Tree of the week: Senegalia galpinii – Monkey thorn – Apiesdoring – Molopa

Formerly known as Acacia galpinii, the Monkey thorn is a beautiful single-stemmed deciduous tree that can reach a mature height of 30m when growing conditions are ideal. This long-lived tree is fast growing with a trunk that can reach a diameter of 2m. It grows well in wooded grasslands, open woodlands and along streams. In South Africa, this tree occurs naturally in Limpopo and the North-West province where it is seen as an indicator of sweet veld.

Leaves of S. galpinii are binnately compound with twelve to forty pairs of fine hairless leaflets. The light green leaves have a small gland dot often seen on the petiole, but its position is variable. Senegalia galpinii is often confused with Senegalia polyacantha from which it can be distinguished by the gland on the leaf stalk. The gland is small in S. galpinii and large in S. polyacantha. S. galpinii also has paired thorns that are short and hooked; the thorns add protection for nesting birds which often prefer this tree for this reason. It bears creamy to light yellow flowers in spring and early summer. These are followed by reddish to purplish brown pods ripening during February-March.

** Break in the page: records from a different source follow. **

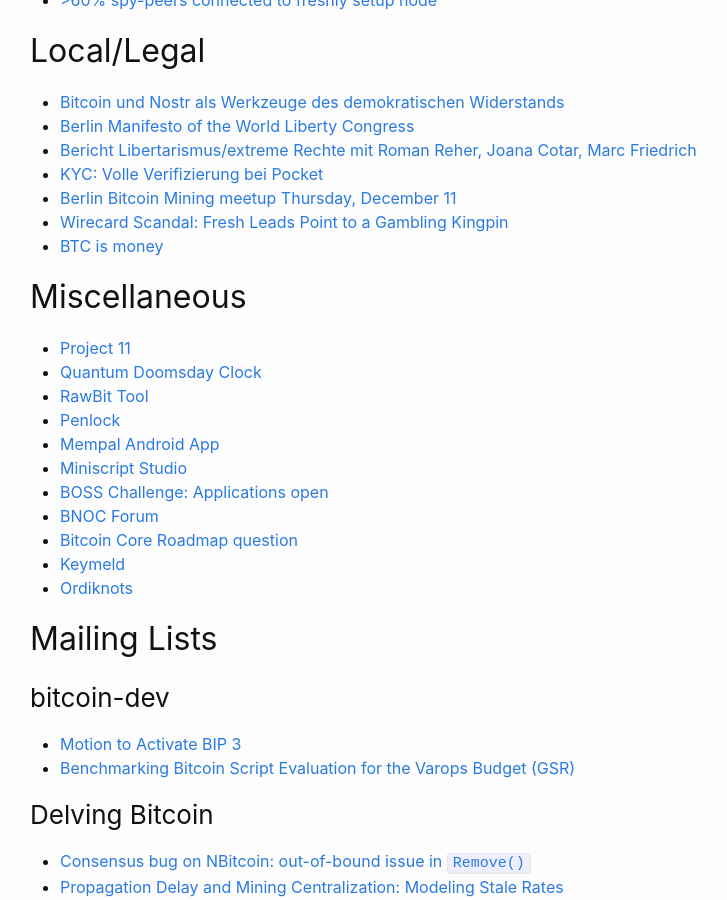
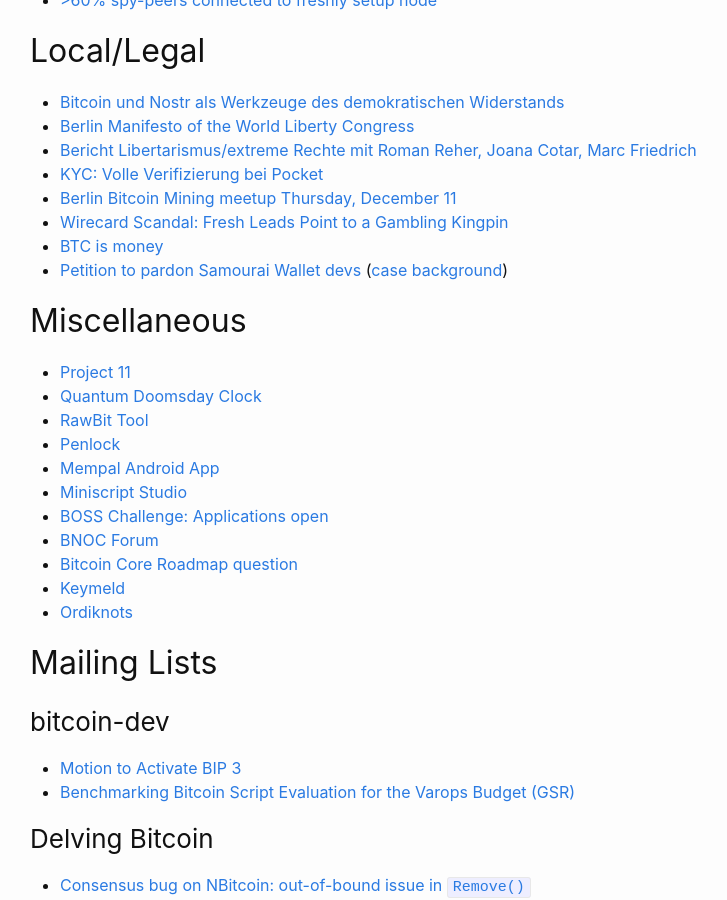
Before and after one commit to fjahr/bitdevsberlin, a Jekyll site: the page built from _posts/2025-12-10-socratic-seminar-74.md, in a window 1280 px wide and 900 px high, scrolled down 791 px. Shown: the whole window, without its empty margins (240-967 px from the left). Built offline with Jekyll 4.4.1, drawn with Linux system fonts in a browser that asks for light colours.

Commit message:
Add another socratic link

```diff
--- a/_posts/2025-12-10-socratic-seminar-74.md
+++ b/_posts/2025-12-10-socratic-seminar-74.md
@@ -37,6 +37,7 @@ Thanks to [Ordimint](https://ordimint.com) for sponsoring food and drinks for th
 - [Berlin Bitcoin Mining meetup Thursday, December 11](https://www.meetup.com/bitcoin_berlin_/events/311958983/)
 - [Wirecard Scandal: Fresh Leads Point to a Gambling Kingpin](https://www.tagesschau.de/investigativ/br-recherche/wirecard-marsalek-braun-calvin-ayre-102.html)
 - [BTC is money](https://btcismoney.xyz/)
+- [Petition to pardon Samourai Wallet devs](https://billandkeonne.org/) ([case background](https://x.com/jtevelow/status/1997748792939127114))
 
 ## Miscellaneous
 
```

This tree is a beautiful specimen for large gardens where there is enough space for it to display its round spreading canopy. The deciduous nature of the tree allows sunlight through in winter, making it ideal for a garden with a lawn and other shrubs that can tolerate semi-shade conditions. Roots of this tree are extensive; hence it should not be planted close to buildings. Senegalia galpinii is frost tolerant but severe frost often kills young tender branches. This tree can tolerate very hot and dry conditions, it makes an excellent shade tree on avenues.